*RECORDS SHOWN*.
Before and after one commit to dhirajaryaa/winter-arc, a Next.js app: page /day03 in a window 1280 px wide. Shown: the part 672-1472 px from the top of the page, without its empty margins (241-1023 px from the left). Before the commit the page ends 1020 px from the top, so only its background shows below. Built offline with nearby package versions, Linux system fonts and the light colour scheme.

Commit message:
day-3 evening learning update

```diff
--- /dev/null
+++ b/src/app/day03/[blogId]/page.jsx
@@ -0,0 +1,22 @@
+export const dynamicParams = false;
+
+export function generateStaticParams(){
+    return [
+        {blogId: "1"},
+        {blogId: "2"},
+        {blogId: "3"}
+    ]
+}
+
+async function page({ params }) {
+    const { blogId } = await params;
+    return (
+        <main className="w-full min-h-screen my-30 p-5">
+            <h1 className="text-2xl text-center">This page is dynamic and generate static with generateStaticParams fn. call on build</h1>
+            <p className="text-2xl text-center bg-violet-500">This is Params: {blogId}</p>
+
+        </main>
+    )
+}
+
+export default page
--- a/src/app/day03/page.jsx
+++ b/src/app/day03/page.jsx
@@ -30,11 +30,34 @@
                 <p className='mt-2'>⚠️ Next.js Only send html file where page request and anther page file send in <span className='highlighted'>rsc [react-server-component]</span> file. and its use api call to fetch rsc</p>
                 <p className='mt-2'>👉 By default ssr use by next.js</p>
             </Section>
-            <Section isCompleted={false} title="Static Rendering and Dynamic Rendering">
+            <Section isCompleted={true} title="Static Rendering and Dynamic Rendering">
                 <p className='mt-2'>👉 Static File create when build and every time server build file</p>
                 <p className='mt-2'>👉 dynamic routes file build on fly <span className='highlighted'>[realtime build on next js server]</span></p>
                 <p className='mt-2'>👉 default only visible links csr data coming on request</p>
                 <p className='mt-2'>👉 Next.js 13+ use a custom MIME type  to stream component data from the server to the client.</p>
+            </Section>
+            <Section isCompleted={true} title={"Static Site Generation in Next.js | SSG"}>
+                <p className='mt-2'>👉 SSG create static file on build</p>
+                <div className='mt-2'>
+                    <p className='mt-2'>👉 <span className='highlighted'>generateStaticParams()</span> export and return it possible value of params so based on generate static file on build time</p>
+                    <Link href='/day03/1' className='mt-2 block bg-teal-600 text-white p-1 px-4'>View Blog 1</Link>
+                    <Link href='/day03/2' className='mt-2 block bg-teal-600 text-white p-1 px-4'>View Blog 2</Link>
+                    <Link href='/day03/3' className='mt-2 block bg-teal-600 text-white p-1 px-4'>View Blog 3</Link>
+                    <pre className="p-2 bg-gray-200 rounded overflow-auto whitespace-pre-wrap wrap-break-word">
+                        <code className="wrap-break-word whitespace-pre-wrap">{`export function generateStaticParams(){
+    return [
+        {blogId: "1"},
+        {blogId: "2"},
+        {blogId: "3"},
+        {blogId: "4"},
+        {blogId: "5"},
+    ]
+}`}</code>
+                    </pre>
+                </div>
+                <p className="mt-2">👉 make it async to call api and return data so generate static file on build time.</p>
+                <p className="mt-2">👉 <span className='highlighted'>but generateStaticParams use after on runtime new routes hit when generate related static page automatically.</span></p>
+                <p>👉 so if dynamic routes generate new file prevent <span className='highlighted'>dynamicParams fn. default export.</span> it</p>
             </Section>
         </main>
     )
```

*PROBLEM DESCRIPTION*. Set every record down again, exactly as given.

*EXPECTED OUTPUT*.
Before and after one commit to dhirajaryaa/winter-arc, a Next.js app: page /day03 in a window 1280 px wide. Shown: the part 672-1472 px from the top of the page, without its empty margins (241-1023 px from the left). Before the commit the page ends 1020 px from the top, so only its background shows below. Built offline with nearby package versions, Linux system fonts and the light colour scheme.

Commit message:
day-3 evening learning update

```diff
--- /dev/null
+++ b/src/app/day03/[blogId]/page.jsx
@@ -0,0 +1,22 @@
+export const dynamicParams = false;
+
+export function generateStaticParams(){
+    return [
+        {blogId: "1"},
+        {blogId: "2"},
+        {blogId: "3"}
+    ]
+}
+
+async function page({ params }) {
+    const { blogId } = await params;
+    return (
+        <main className="w-full min-h-screen my-30 p-5">
+            <h1 className="text-2xl text-center">This page is dynamic and generate static with generateStaticParams fn. call on build</h1>
+            <p className="text-2xl text-center bg-violet-500">This is Params: {blogId}</p>
+
+        </main>
+    )
+}
+
+export default page
--- a/src/app/day03/page.jsx
+++ b/src/app/day03/page.jsx
@@ -30,11 +30,34 @@
                 <p className='mt-2'>⚠️ Next.js Only send html file where page request and anther page file send in <span className='highlighted'>rsc [react-server-component]</span> file. and its use api call to fetch rsc</p>
                 <p className='mt-2'>👉 By default ssr use by next.js</p>
             </Section>
-            <Section isCompleted={false} title="Static Rendering and Dynamic Rendering">
+            <Section isCompleted={true} title="Static Rendering and Dynamic Rendering">
                 <p className='mt-2'>👉 Static File create when build and every time server build file</p>
                 <p className='mt-2'>👉 dynamic routes file build on fly <span className='highlighted'>[realtime build on next js server]</span></p>
                 <p className='mt-2'>👉 default only visible links csr data coming on request</p>
                 <p className='mt-2'>👉 Next.js 13+ use a custom MIME type  to stream component data from the server to the client.</p>
+            </Section>
+            <Section isCompleted={true} title={"Static Site Generation in Next.js | SSG"}>
+                <p className='mt-2'>👉 SSG create static file on build</p>
+                <div className='mt-2'>
+                    <p className='mt-2'>👉 <span className='highlighted'>generateStaticParams()</span> export and return it possible value of params so based on generate static file on build time</p>
+                    <Link href='/day03/1' className='mt-2 block bg-teal-600 text-white p-1 px-4'>View Blog 1</Link>
+                    <Link href='/day03/2' className='mt-2 block bg-teal-600 text-white p-1 px-4'>View Blog 2</Link>
+                    <Link href='/day03/3' className='mt-2 block bg-teal-600 text-white p-1 px-4'>View Blog 3</Link>
+                    <pre className="p-2 bg-gray-200 rounded overflow-auto whitespace-pre-wrap wrap-break-word">
+                        <code className="wrap-break-word whitespace-pre-wrap">{`export function generateStaticParams(){
+    return [
+        {blogId: "1"},
+        {blogId: "2"},
+        {blogId: "3"},
+        {blogId: "4"},
+        {blogId: "5"},
+    ]
+}`}</code>
+                    </pre>
+                </div>
+                <p className="mt-2">👉 make it async to call api and return data so generate static file on build time.</p>
+                <p className="mt-2">👉 <span className='highlighted'>but generateStaticParams use after on runtime new routes hit when generate related static page automatically.</span></p>
+                <p>👉 so if dynamic routes generate new file prevent <span className='highlighted'>dynamicParams fn. default export.</span> it</p>
             </Section>
         </main>
     )
```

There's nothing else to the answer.